Legal streaming services have been getting quite popular across the globe and even in Kenya over the last few years. Among other factors, this would mostly be associated with the assured security that these various sites seem to offer, unlike illegal streaming platforms. But a report has now come out to claim that these popular services such as Netflix are not as secure as it may seem. Apparently, cybercriminals have found ways to use the services to inject malware into devices.
Data from cybersecurity firm Kaspersky reveals that between January 2019 and April 2020, 23,936 attempts were made to infect users. Hackers sought to gain access to various devices through various platforms. According to Kaspersky, this was done through unofficial means via files that used names of streaming platforms as a lure.
The highest number used Netflix with over 22,000 infection attempts being detected using the service as a lure.
“The so-called ‘streaming wars’ have only just begun, and as the popularity of these platforms grows, so too will the attention they receive from malicious users. This is particularly true since many of the platforms are experiencing unprecedented growth as a result of stay-at-home orders and employees being forced to work from home,” noted Anton Ivanov, a malware analyst form Kaspersky.
The attackers are reported to imitate the services and even offer popular shows only available on the specific service to get users to click, install or log in.
“Upon examining 25 original shows across the five platforms above, they found that the five shows used most frequently by cybercriminals as a lure were:
- 1) The Mandalorian (Disney +)
- 2) Stranger Things (Netflix)
- 3) The Witcher (Netflix)
- 4) Sex Education (Netflix)
- 5) Orange Is the New Black (Netflix)
The Mandalorian was the show most frequently exploited by malicious users, with a total of 5,855 infection attempts registered,” said Kaspersky.
These hacks have proven to be really dangerous as they are mostly Trojans. Kaspersky says that these types malicious of files have allowed cybercriminals to do anything whether it is deleting, blocking data or even interrupting the performance of the computers used.
“Some of the Trojans distributed were Spy Trojans—particularly dangerous malicious files that track the users’ actions on the infected device. With spyware, users are susceptible to having their personal files and photos collected, as well as login and password information for their financial accounts,” said Kaspersky.

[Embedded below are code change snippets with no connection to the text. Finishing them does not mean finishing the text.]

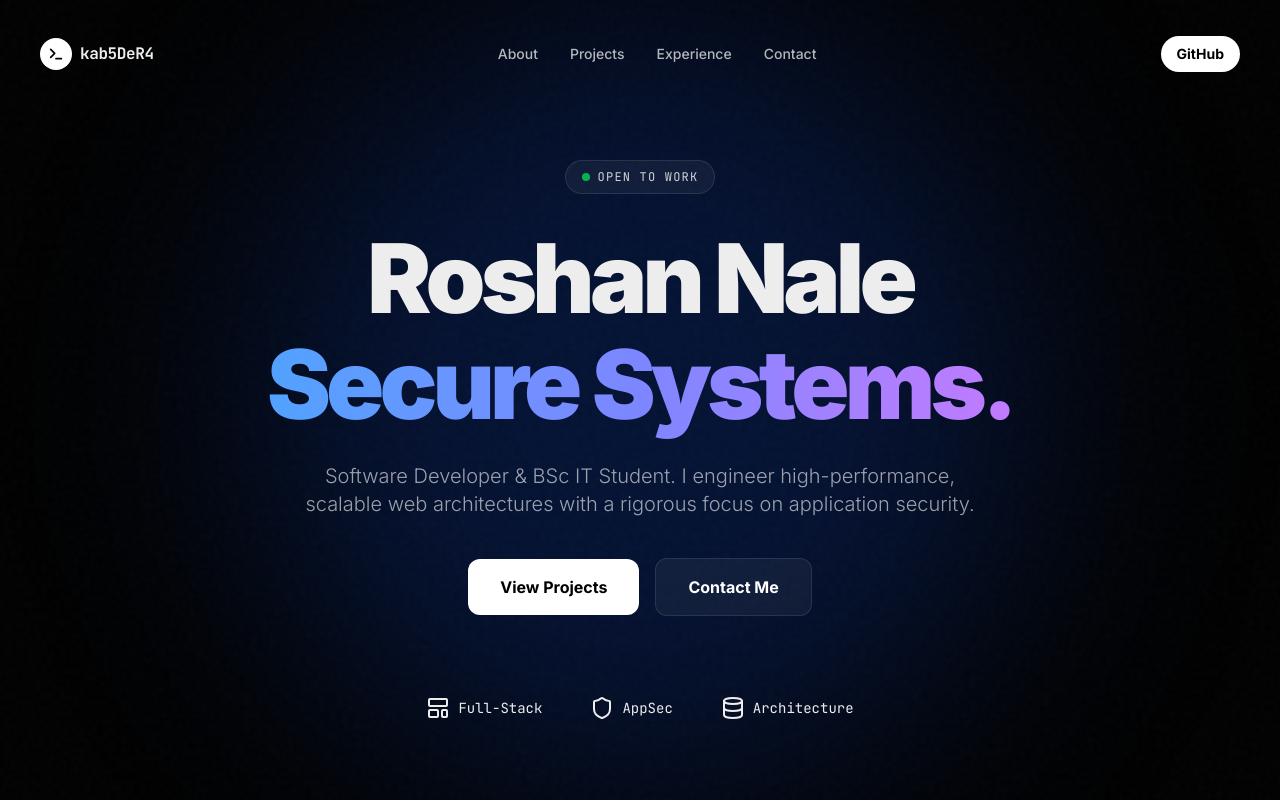
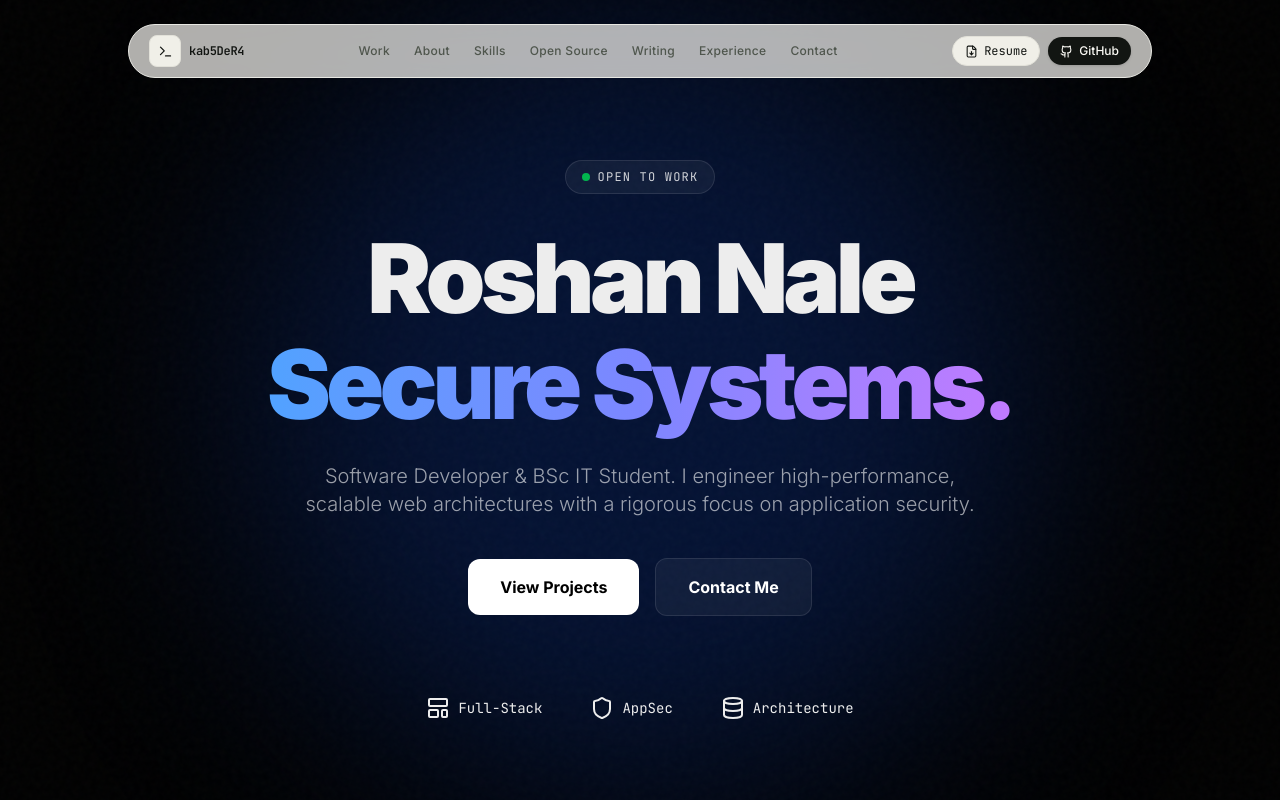
Before and after one commit to kab5DeR4/portfolio-website, a Next.js app: page / in a window 1280 px wide. Shown: the top 800 px of the page. Built offline with nearby package versions, Linux system fonts and the light colour scheme; a web font is replaced by a local one.

Commit message:
feat(layout): build navbar and footer components with responsive drawer

```diff
--- a/src/components/layout/Footer.tsx
+++ b/src/components/layout/Footer.tsx
@@ -1,43 +1,121 @@
-import React from 'react';
-import { Mail } from 'lucide-react';
-import { GithubIcon, LinkedinIcon } from '@/components/ui/Icons';
+"use client";
+import React from "react";
+import { Mail, Terminal, ArrowUp } from "lucide-react";
+import { GithubIcon, LinkedinIcon, TwitterIcon } from "@/components/ui/Icons";
+import { personalInfo } from "@/data/portfolioData";
 
-// clean minimal footer
+// footer styled in jose ocando warm editorial aesthetic
 export default function Footer() {
+  const scrollToTop = () => {
+    window.scrollTo({ top: 0, behavior: "smooth" });
+  };
+
   return (
-    <footer className="w-full bg-[#0a0a0a] border-t border-white/10 pt-16 pb-8 relative z-10">
-      <div className="max-w-7xl mx-auto px-6 md:px-12">
-        <div className="flex flex-col md:flex-row justify-between items-center md:items-start gap-8 mb-12">
+    <footer className="w-full bg-[#f6f5ef] border-t border-[#e4e4dd] pt-16 pb-12 relative z-10">
+      <div className="max-w-6xl mx-auto px-4 sm:px-6 md:px-12">
+        <div className="flex flex-col md:flex-row justify-between items-start gap-10 mb-12">
 
-          <div className="max-w-xs text-center md:text-left">
-            <div className="text-2xl font-bold font-sans tracking-tighter mb-4 flex items-center justify-center md:justify-start gap-2">
-              <div className="w-8 h-8 rounded-lg bg-white/10 flex items-center justify-center border border-white/20">
-                <span className="text-white text-sm font-black">R</span>
+          {/* brand column */}
+          <div className="max-w-sm">
+            <div className="flex items-center gap-2.5 mb-4">
+              <div className="w-7 h-7 rounded-lg bg-[#121512] text-[#fbfaf5] flex items-center justify-center font-mono font-bold">
+                <Terminal size={14} strokeWidth={2} />
               </div>
-              <span className="text-white">kab5DeR4<span className="text-blue-500">.</span></span>
+              <span className="font-serif text-lg font-bold text-[#121512] tracking-tight">
+                {personalInfo.name}
+              </span>
             </div>
-            <p className="text-sm text-white/50">
-              Software Developer specializing in full-stack dev, AI/ML, and app security.
+            <p className="text-xs sm:text-sm text-[#4f564d] leading-relaxed mb-6 font-light">
+              {personalInfo.headline}. Final-year BSc IT Candidate building reliable, auditable software systems.
             </p>
+            <div className="flex items-center gap-2">
+              <a
+                href={personalInfo.socials.github}
+                target="_blank"
+                rel="noreferrer"
+                className="icon-box hover:bg-[#121512] hover:text-[#fbfaf5] hover:border-[#121512]"
+                aria-label="GitHub"
+              >
+                <GithubIcon size={14} />
+              </a>
+              <a
+                href={personalInfo.socials.linkedin}
+                target="_blank"
+                rel="noreferrer"
+                className="icon-box hover:bg-[#121512] hover:text-[#fbfaf5] hover:border-[#121512]"
+                aria-label="LinkedIn"
+              >
+                <LinkedinIcon size={14} />
+              </a>
+              <a
+                href={personalInfo.socials.twitter}
+                target="_blank"
+                rel="noreferrer"
+                className="icon-box hover:bg-[#121512] hover:text-[#fbfaf5] hover:border-[#121512]"
+                aria-label="Twitter"
+              >
+                <TwitterIcon size={14} />
+              </a>
+              <a
+                href={`mailto:${personalInfo.email}`}
+                className="icon-box hover:bg-[#121512] hover:text-[#fbfaf5] hover:border-[#121512]"
+                aria-label="Email"
+              >
+                <Mail size={14} />
+              </a>
+            </div>
           </div>
 
-          <div className="flex gap-4">
-            <a href="https://github.com/kab5DeR4" target="_blank" rel="noopener noreferrer" className="w-12 h-12 flex items-center justify-center bg-white/5 border border-white/10 rounded-xl hover:bg-white/10 transition-colors">
-              <GithubIcon size={20} className="text-white/70 hover:text-white" />
-            </a>
-            <a href="https://www.linkedin.com/in/roshan-nale-551006316/" target="_blank" rel="noopener noreferrer" className="w-12 h-12 flex items-center justify-center bg-white/5 border border-white/10 rounded-xl hover:bg-white/10 transition-colors">
-              <LinkedinIcon size={20} className="text-blue-400" />
-            </a>
-            <a href="mailto:rnale88@gmail.com" className="w-12 h-12 flex items-center justify-center bg-white/5 border border-white/10 rounded-xl hover:bg-white/10 transition-colors">
-              <Mail size={20} className="text-white/70 hover:text-white" />
-            </a>
+          {/* navigation columns */}
+          <div className="grid grid-cols-2 sm:grid-cols-3 gap-8 text-xs font-mono">
+            <div>
+              <div className="text-[#121512] font-bold uppercase tracking-wider mb-3">Navigation</div>
+              <ul className="space-y-2 text-[#4f564d]">
+                <li><a href="/#about" className="hover:text-[#121512] transition-colors">About</a></li>
+                <li><a href="/#skills" className="hover:text-[#121512] transition-colors">Skills</a></li>
+                <li><a href="/#projects" className="hover:text-[#121512] transition-colors">Work</a></li>
+                <li><a href="/#open-source" className="hover:text-[#121512] transition-colors">Open Source</a></li>
+              </ul>
+            </div>
+
+            <div>
+              <div className="text-[#121512] font-bold uppercase tracking-wider mb-3">Case Studies</div>
+              <ul className="space-y-2 text-[#4f564d]">
+                <li><a href="/case-study/grc-engine" className="hover:text-[#121512] transition-colors">GRC Engine</a></li>
+                <li><a href="/case-study/bhumi-finance" className="hover:text-[#121512] transition-colors">Bhumi Finance</a></li>
+                <li><a href="/case-study/every-second-counts" className="hover:text-[#121512] transition-colors">Every Second Counts</a></li>
+                <li><a href="/case-study/secure-vault" className="hover:text-[#121512] transition-colors">Secure Vault</a></li>
+              </ul>
+            </div>
+
+            <div>
+              <div className="text-[#121512] font-bold uppercase tracking-wider mb-3">Resources</div>
+              <ul className="space-y-2 text-[#4f564d]">
+                <li><a href={personalInfo.resumeUrl} download="Roshan_Nale_Resume.pdf" className="hover:text-[#121512] transition-colors">Resume (PDF)</a></li>
+                <li><a href="/#writing" className="hover:text-[#121512] transition-colors">Articles</a></li>
+                <li><a href="/#experience" className="hover:text-[#121512] transition-colors">Milestones</a></li>
+                <li><a href="/#contact" className="hover:text-[#121512] transition-colors">Contact</a></li>
+              </ul>
+            </div>
           </div>
 
         </div>
 
-        <div className="border-t border-white/10 pt-8 flex flex-col md:flex-row justify-between items-center gap-4 text-xs text-white/40">
-          <p>© {new Date().getFullYear()} Roshan Nale. All rights reserved.</p>
-          <p>Built with Next.js, Tailwind v4, & Framer Motion.</p>
+        {/* bottom copyright & back to top */}
+        <div className="border-t border-[#e4e4dd] pt-8 flex flex-col sm:flex-row items-center justify-between gap-4 text-xs font-mono text-[#7c8279]">
+          <div>
+            © {new Date().getFullYear()} {personalInfo.name} (@{personalInfo.handle}).
+          </div>
+          <div className="flex items-center gap-4">
+            <span>Built with Next.js 16 & Tailwind v4</span>
+            <button
+              onClick={scrollToTop}
+              className="flex items-center gap-1 hover:text-[#121512] transition-colors"
+            >
+              <span>Back to Top</span>
+              <ArrowUp size={12} />
+            </button>
+          </div>
         </div>
       </div>
     </footer>
--- a/src/components/layout/Navbar.tsx
+++ b/src/components/layout/Navbar.tsx
@@ -1,12 +1,14 @@
 "use client";
 import React, { useState, useEffect } from "react";
-import { motion } from "framer-motion";
-import { Terminal } from "lucide-react";
-import { cn } from "@/lib/utils";
+import { motion, AnimatePresence } from "framer-motion";
+import { Terminal, Menu, X, FileDown, ExternalLink } from "lucide-react";
+import { GithubIcon } from "@/components/ui/Icons";
+import { personalInfo } from "@/data/portfolioData";
 
-// floating nav pill that looks sick
+// floating minimal capsule navbar inspired by jose ocando
 export default function Navbar() {
   const [scrolled, setScrolled] = useState(false);
+  const [mobileMenuOpen, setMobileMenuOpen] = useState(false);
 
   useEffect(() => {
     const handleScroll = () => {
@@ -17,55 +19,129 @@ export default function Navbar() {
   }, []);
 
   const navLinks = [
-    { name: "About", href: "#about" },
-    { name: "Projects", href: "#projects" },
-    { name: "Experience", href: "#experience" },
-    { name: "Contact", href: "#contact" },
+    { name: "Work", href: "/#projects" },
+    { name: "About", href: "/#about" },
+    { name: "Skills", href: "/#skills" },
+    { name: "Open Source", href: "/#open-source" },
+    { name: "Writing", href: "/#writing" },
+    { name: "Experience", href: "/#experience" },
+    { name: "Contact", href: "/#contact" },
   ];
 
   return (
-    <motion.nav
-      initial={{ y: -100, opacity: 0 }}
-      animate={{ y: 0, opacity: 1 }}
-      transition={{ duration: 0.8, ease: [0.16, 1, 0.3, 1] }}
-      className="fixed top-0 left-0 right-0 z-50 flex justify-center pt-6 px-4 pointer-events-none"
+    <>
+      <header className="fixed top-0 left-0 right-0 z-50 flex justify-center pt-4 sm:pt-6 px-3 sm:px-6 pointer-events-none">
+        <nav
+          aria-label="Main Navigation"
+          className={`flex items-center justify-between px-4 sm:px-5 py-2.5 rounded-full pointer-events-auto transition-all duration-300 ${
+            scrolled
+              ? "bg-[#fbfaf5]/90 backdrop-blur-xl border border-[#e4e4dd] shadow-[0_8px_30px_rgba(0,0,0,0.06)] w-full max-w-4xl"
+              : "bg-[#fbfaf5]/70 backdrop-blur-md border border-[#e8e8e3] w-full max-w-5xl"
+          }`}
         >
-      <div
-        className={cn(
-          "flex items-center justify-between px-6 py-3 rounded-full pointer-events-auto transition-all duration-500",
-          scrolled
-            ? "bg-black/60 backdrop-blur-xl border border-white/10 shadow-[0_0_20px_-5px_rgba(0,0,0,0.5)] w-full max-w-3xl"
-            : "bg-transparent border-transparent w-full max-w-7xl"
-        )}
+          {/* home icon box */}
+          <a
+            href="/"
+            className="flex items-center gap-2 group focus:outline-none rounded-lg"
+            aria-label="Home"
           >
-        <a href="#home" className="flex items-center gap-2 group">
-          <div className="w-8 h-8 rounded-full bg-white text-black flex items-center justify-center group-hover:scale-105 transition-transform">
-            <Terminal size={16} strokeWidth={2.5} />
+            <div className="w-8 h-8 rounded-lg bg-[#f0efe8] border border-[#e2e1d9] text-[#121512] flex items-center justify-center font-mono text-xs font-bold transition-all group-hover:bg-[#121512] group-hover:text-[#fbfaf5]">
+              <Terminal size={15} strokeWidth={2} />
             </div>
-          <span className="font-mono font-bold tracking-tight hidden sm:block">kab5DeR4</span>
+            <span className="font-mono text-xs font-semibold text-[#121512] tracking-tight hidden sm:block">
+              {personalInfo.handle}
+            </span>
           </a>
 
-        <div className="hidden md:flex items-center gap-8 text-sm font-medium">
+          {/* desktop navigation links */}
+          <div className="hidden md:flex items-center gap-6 text-xs font-medium tracking-wide text-[#4f564d]">
             {navLinks.map((link) => (
               <a
                 key={link.name}
                 href={link.href}
-              className="text-white/70 hover:text-white transition-colors"
+                className="hover:text-[#121512] transition-colors duration-150 relative py-1 animated-underline"
               >
                 {link.name}
               </a>
             ))}
           </div>
 
+          {/* right actions */}
+          <div className="hidden sm:flex items-center gap-2">
             <a
-          href="https://github.com/kab5DeR4"
+              href={personalInfo.resumeUrl}
+              download="Roshan_Nale_Resume.pdf"
+              className="px-3 py-1.5 rounded-full bg-[#f0efe8] hover:bg-[#e6e5de] border border-[#e2e1d9] text-xs font-mono text-[#121512] flex items-center gap-1.5 transition-all"
+            >
+              <FileDown size={13} />
+              Resume
+            </a>
+            <a
+              href={personalInfo.socials.github}
               target="_blank"
               rel="noreferrer"
-          className="px-4 py-2 bg-white text-black text-sm font-bold rounded-full hover:bg-white/90 transition-colors flex items-center gap-2"
+              className="px-3 py-1.5 rounded-full bg-[#121512] text-[#fbfaf5] text-xs font-medium hover:bg-[#252a24] transition-all flex items-center gap-1.5 shadow-sm"
             >
+              <GithubIcon size={13} />
               GitHub
             </a>
           </div>
-    </motion.nav>
+
+          {/* mobile hamburger button */}
+          <button
+            onClick={() => setMobileMenuOpen(!mobileMenuOpen)}
+            className="md:hidden p-1.5 text-[#121512] hover:text-[#4f564d] focus:outline-none rounded-lg"
+            aria-label="Toggle Navigation Menu"
+            aria-expanded={mobileMenuOpen}
+          >
+            {mobileMenuOpen ? <X size={20} /> : <Menu size={20} />}
+          </button>
+        </nav>
+      </header>
+
+      {/* mobile drawer menu */}
+      <AnimatePresence>
+        {mobileMenuOpen && (
+          <motion.div
+            initial={{ opacity: 0, y: -15 }}
+            animate={{ opacity: 1, y: 0 }}
+            exit={{ opacity: 0, y: -15 }}
+            transition={{ duration: 0.2 }}
+            className="fixed inset-x-4 top-20 z-40 md:hidden p-6 rounded-3xl bg-[#fbfaf5] border border-[#e4e4dd] shadow-2xl flex flex-col gap-4"
+          >
+            <div className="flex flex-col divide-y divide-[#e4e4dd]">
+              {navLinks.map((link) => (
+                <a
+                  key={link.name}
+                  href={link.href}
+                  onClick={() => setMobileMenuOpen(false)}
+                  className="py-3 text-base font-serif font-medium text-[#121512] hover:text-[#4f564d] transition-colors"
+                >
+                  {link.name}
+                </a>
+              ))}
+            </div>
+
+            <div className="pt-3 border-t border-[#e4e4dd] flex flex-col gap-2.5">
+              <a
+                href={personalInfo.resumeUrl}
+                download="Roshan_Nale_Resume.pdf"
+                className="w-full py-2.5 rounded-xl bg-[#f0efe8] border border-[#e2e1d9] text-center text-xs font-mono text-[#121512] flex items-center justify-center gap-2"
+              >
+                <FileDown size={15} /> Download Resume
+              </a>
+              <a
+                href={personalInfo.socials.github}
+                target="_blank"
+                rel="noreferrer"
+                className="w-full py-2.5 rounded-xl bg-[#121512] text-[#fbfaf5] font-medium text-center text-xs flex items-center justify-center gap-2"
+              >
+                <GithubIcon size={15} /> Visit GitHub Profile <ExternalLink size={13} />
+              </a>
+            </div>
+          </motion.div>
+        )}
+      </AnimatePresence>
+    </>
   );
 }
```
Lines whose indentation alone changed are shown as unchanged.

Users in Kenyan aren’t spared as the report states that 242 attacks disguised as Netflix were carried out as well. 117 South Africans, 77 Nigerians, 27 Ethiopians and 264 Egyptians also suffered as victims to these attacks.
Additionally, the researchers spotted attempts to distribute malware covered with local platforms like Showmax across various African nations.
And with the growing popularity, it is likely that more and more attackers are still cooking up other malicious ways to attack devices. These hackers are also expected to soon find ways of phishing malware that collect account credentials and financial information. So, you would want to make sure that the devices you use to stream content are as secure as possible.